Problem to solve:
Restate the listing below word for word, omitting any images.

Record extracts:
====

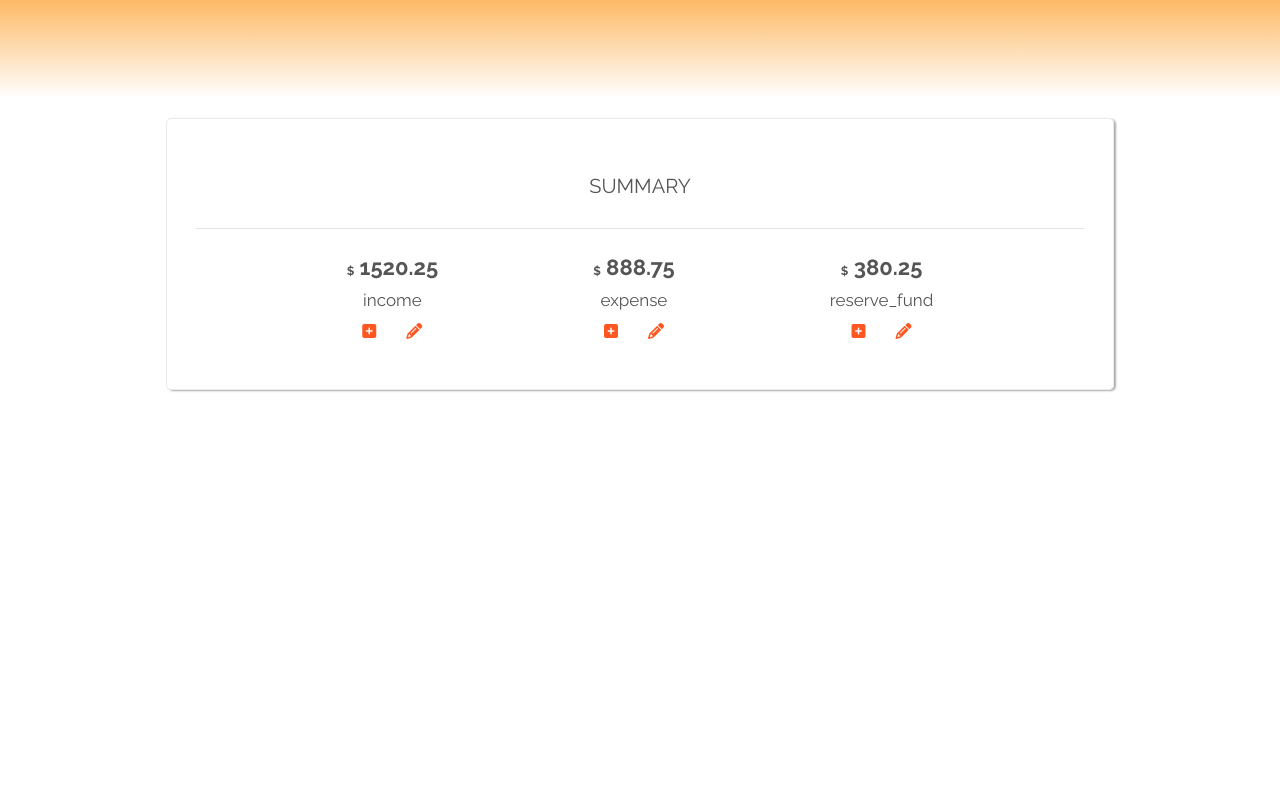
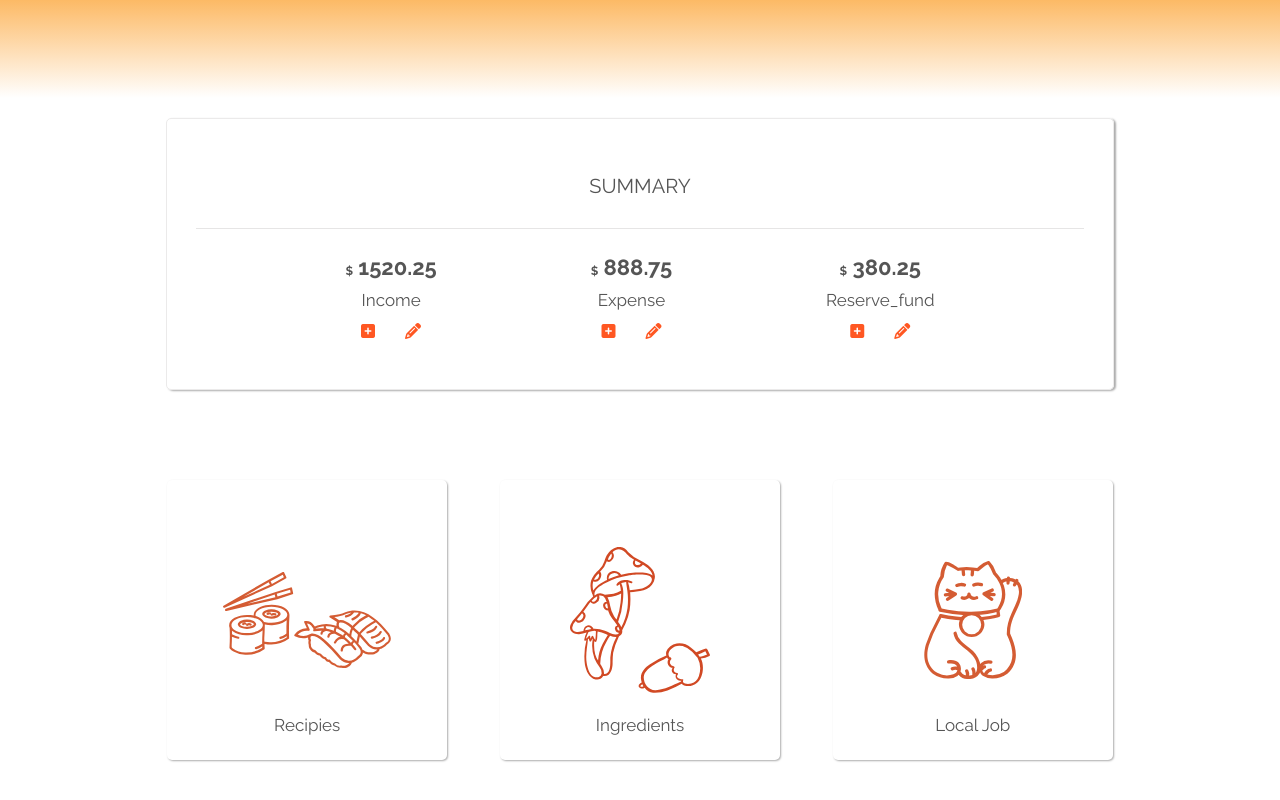
Before and after one commit to Noi-Git/personal_fin, a React (Create React App) app in the folder client/: page / in a window 1280 px wide. Shown: the part 256-1056 px from the top of the page. Before the commit the page ends 800 px from the top, so only its background shows below. Built offline with nearby package versions, Linux system fonts and the light colour scheme; a web font is replaced by a local one.

Commit message:
init main page for adding

```diff
--- a/client/src/components/main_page/Resources.js
+++ b/client/src/components/main_page/Resources.js
@@ -0,0 +1,23 @@
+import React, { Fragment } from 'react';
+
+const Resources = props => {
+  return (
+    <Fragment>
+      <div className="main__resources">
+        <div className="resource">
+          <div className="resource__link resource__link--1">
+            {props.recipies_title}
+          </div>
+          <div className="resource__link resource__link--2">
+            {props.ingredients_title}
+          </div>
+          <div className="resource__link resource__link--3">
+            {props.job_title}
+          </div>
+        </div>
+      </div>
+    </Fragment>
+  );
+};
+
+export default Resources;
--- a/client/src/components/main_page/Totals.js
+++ b/client/src/components/main_page/Totals.js
@@ -2,6 +2,7 @@ import React, { Component, Fragment } from 'react';
 import Display from './Display';
 import CardSummary from './CardSummary';
 import TotalDisplay from './TotalDisplay';
+import Resources from './Resources';
 // import axios from 'axios';
 
 class Totals extends Component {
@@ -39,17 +40,22 @@ class Totals extends Component {
         <CardSummary title="Summary">
           <TotalDisplay
             total_amount={this.state.total_income}
-            total_type="income"
+            total_type="Income"
           />
           <TotalDisplay
             total_amount={this.state.total_expense}
-            total_type="expense"
+            total_type="Expense"
           />
           <TotalDisplay
             total_amount={this.state.total_reserve}
-            total_type="reserve_fund"
+            total_type="Reserve_fund"
           />
         </CardSummary>
+        <Resources
+          recipies_title="Recipies"
+          ingredients_title="Ingredients"
+          job_title="Local Job"
+        />
       </Fragment>
     );
   }
```
Also changed, not shown: client/src/components/add_page/AddMain.js (added, +7 -0 lines).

====

Response area:
Before and after one commit to Noi-Git/personal_fin, a React (Create React App) app in the folder client/: page / in a window 1280 px wide. Shown: the part 256-1056 px from the top of the page. Before the commit the page ends 800 px from the top, so only its background shows below. Built offline with nearby package versions, Linux system fonts and the light colour scheme; a web font is replaced by a local one.

Commit message:
init main page for adding

```diff
--- a/client/src/components/main_page/Resources.js
+++ b/client/src/components/main_page/Resources.js
@@ -0,0 +1,23 @@
+import React, { Fragment } from 'react';
+
+const Resources = props => {
+  return (
+    <Fragment>
+      <div className="main__resources">
+        <div className="resource">
+          <div className="resource__link resource__link--1">
+            {props.recipies_title}
+          </div>
+          <div className="resource__link resource__link--2">
+            {props.ingredients_title}
+          </div>
+          <div className="resource__link resource__link--3">
+            {props.job_title}
+          </div>
+        </div>
+      </div>
+    </Fragment>
+  );
+};
+
+export default Resources;
--- a/client/src/components/main_page/Totals.js
+++ b/client/src/components/main_page/Totals.js
@@ -2,6 +2,7 @@ import React, { Component, Fragment } from 'react';
 import Display from './Display';
 import CardSummary from './CardSummary';
 import TotalDisplay from './TotalDisplay';
+import Resources from './Resources';
 // import axios from 'axios';
 
 class Totals extends Component {
@@ -39,17 +40,22 @@ class Totals extends Component {
         <CardSummary title="Summary">
           <TotalDisplay
             total_amount={this.state.total_income}
-            total_type="income"
+            total_type="Income"
           />
           <TotalDisplay
             total_amount={this.state.total_expense}
-            total_type="expense"
+            total_type="Expense"
           />
           <TotalDisplay
             total_amount={this.state.total_reserve}
-            total_type="reserve_fund"
+            total_type="Reserve_fund"
           />
         </CardSummary>
+        <Resources
+          recipies_title="Recipies"
+          ingredients_title="Ingredients"
+          job_title="Local Job"
+        />
       </Fragment>
     );
   }
```
Also changed, not shown: client/src/components/add_page/AddMain.js (added, +7 -0 lines).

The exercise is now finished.